Code change snippets
+===+

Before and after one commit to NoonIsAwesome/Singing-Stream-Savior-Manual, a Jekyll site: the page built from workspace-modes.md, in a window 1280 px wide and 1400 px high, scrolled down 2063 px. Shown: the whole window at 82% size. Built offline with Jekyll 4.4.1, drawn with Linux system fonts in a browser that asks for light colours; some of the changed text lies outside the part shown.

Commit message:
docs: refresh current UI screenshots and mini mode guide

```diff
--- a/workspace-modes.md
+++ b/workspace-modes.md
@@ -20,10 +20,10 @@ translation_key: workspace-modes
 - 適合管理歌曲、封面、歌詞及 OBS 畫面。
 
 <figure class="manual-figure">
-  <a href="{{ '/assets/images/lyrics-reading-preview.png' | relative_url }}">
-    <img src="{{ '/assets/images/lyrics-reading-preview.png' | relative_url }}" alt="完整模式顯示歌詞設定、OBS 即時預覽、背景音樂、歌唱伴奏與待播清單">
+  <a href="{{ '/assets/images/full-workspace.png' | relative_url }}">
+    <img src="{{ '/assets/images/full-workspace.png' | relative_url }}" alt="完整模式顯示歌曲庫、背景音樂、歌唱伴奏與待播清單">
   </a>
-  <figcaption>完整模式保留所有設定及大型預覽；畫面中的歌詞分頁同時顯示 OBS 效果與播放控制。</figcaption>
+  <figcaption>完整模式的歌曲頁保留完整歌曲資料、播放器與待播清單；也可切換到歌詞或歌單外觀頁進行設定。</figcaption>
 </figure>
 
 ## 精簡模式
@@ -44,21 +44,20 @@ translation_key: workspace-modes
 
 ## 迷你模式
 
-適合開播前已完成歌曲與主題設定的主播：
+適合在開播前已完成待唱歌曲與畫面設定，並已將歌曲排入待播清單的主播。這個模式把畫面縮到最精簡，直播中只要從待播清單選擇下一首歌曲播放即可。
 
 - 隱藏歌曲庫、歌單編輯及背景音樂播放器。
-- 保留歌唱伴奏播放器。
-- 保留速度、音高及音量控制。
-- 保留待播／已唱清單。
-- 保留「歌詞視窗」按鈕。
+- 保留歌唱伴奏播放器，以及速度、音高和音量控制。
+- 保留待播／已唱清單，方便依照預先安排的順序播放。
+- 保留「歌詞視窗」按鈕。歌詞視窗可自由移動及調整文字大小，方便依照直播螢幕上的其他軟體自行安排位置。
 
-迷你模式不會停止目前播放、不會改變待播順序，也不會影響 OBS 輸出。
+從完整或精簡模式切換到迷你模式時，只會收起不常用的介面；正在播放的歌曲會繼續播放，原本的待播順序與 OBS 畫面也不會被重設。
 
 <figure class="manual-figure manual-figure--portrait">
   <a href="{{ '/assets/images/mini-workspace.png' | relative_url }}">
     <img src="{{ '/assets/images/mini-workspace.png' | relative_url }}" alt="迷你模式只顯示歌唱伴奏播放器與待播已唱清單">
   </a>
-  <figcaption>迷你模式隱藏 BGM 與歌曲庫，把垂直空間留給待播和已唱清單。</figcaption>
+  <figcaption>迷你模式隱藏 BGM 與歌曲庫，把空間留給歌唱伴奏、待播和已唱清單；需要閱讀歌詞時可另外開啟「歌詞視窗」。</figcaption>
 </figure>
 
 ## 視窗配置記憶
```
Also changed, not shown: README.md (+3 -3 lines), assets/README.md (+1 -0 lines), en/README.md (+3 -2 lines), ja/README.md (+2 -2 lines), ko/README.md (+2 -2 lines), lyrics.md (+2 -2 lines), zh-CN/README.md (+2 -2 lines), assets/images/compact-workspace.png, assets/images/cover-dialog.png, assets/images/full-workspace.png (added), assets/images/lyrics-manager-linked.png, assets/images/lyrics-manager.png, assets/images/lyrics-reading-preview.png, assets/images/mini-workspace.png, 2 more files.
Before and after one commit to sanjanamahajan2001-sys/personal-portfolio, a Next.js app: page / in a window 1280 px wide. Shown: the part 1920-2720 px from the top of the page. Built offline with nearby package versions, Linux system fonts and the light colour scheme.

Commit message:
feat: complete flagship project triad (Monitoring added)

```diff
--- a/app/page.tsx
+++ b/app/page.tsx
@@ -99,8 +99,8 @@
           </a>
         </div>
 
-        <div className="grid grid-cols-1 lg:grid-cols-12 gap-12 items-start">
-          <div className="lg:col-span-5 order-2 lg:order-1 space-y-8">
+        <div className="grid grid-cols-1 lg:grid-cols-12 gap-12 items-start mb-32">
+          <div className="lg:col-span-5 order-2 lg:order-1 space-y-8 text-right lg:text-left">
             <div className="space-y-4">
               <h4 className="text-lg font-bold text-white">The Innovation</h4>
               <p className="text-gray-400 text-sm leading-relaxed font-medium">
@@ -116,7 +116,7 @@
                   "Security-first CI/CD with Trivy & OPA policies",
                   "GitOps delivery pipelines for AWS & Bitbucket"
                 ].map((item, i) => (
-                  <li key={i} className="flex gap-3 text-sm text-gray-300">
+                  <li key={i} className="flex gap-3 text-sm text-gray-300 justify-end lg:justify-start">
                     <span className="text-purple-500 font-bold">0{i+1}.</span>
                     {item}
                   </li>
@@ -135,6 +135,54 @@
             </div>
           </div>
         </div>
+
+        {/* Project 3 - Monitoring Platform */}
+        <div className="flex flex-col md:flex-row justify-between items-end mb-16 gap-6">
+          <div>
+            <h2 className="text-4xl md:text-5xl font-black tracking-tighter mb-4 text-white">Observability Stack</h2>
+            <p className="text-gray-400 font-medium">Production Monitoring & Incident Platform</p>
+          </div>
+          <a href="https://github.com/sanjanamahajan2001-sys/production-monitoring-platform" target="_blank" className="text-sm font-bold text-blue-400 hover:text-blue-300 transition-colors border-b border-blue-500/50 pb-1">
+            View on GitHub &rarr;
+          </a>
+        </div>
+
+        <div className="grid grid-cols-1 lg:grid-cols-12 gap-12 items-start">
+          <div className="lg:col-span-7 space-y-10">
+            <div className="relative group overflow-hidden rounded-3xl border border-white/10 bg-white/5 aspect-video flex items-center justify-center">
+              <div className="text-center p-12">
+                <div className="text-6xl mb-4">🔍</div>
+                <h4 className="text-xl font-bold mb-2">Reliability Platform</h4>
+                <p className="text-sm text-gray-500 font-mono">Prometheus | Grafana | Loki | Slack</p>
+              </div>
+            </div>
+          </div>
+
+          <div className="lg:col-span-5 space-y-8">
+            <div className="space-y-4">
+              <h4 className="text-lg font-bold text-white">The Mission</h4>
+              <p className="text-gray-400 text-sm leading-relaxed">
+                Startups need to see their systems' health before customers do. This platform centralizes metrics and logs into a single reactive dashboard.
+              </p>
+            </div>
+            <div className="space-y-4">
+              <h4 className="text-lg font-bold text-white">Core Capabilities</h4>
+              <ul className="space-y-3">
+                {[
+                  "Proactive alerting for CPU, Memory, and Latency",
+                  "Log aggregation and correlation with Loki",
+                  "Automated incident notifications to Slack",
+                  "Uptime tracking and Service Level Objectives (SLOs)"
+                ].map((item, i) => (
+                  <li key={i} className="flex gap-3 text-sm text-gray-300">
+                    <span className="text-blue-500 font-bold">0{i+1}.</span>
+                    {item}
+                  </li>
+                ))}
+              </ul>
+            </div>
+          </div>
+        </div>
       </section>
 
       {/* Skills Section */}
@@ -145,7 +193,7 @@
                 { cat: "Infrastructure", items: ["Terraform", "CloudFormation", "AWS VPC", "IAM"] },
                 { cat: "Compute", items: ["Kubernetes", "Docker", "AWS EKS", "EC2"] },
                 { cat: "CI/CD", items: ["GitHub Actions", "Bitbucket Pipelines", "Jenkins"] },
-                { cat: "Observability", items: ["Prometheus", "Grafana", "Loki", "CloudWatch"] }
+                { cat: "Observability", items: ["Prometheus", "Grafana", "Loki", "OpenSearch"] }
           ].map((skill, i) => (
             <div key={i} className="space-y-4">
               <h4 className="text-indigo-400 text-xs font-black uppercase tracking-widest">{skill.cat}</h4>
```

+===+

- _Problem description_
Lines above that include the string "歌唱伴奏與待播清單" need to be copied.

- _Result for this exercise_
-    <img src="{{ '/assets/images/lyrics-reading-preview.png' | relative_url }}" alt="完整模式顯示歌詞設定、OBS 即時預覽、背景音樂、歌唱伴奏與待播清單">
+    <img src="{{ '/assets/images/full-workspace.png' | relative_url }}" alt="完整模式顯示歌曲庫、背景音樂、歌唱伴奏與待播清單">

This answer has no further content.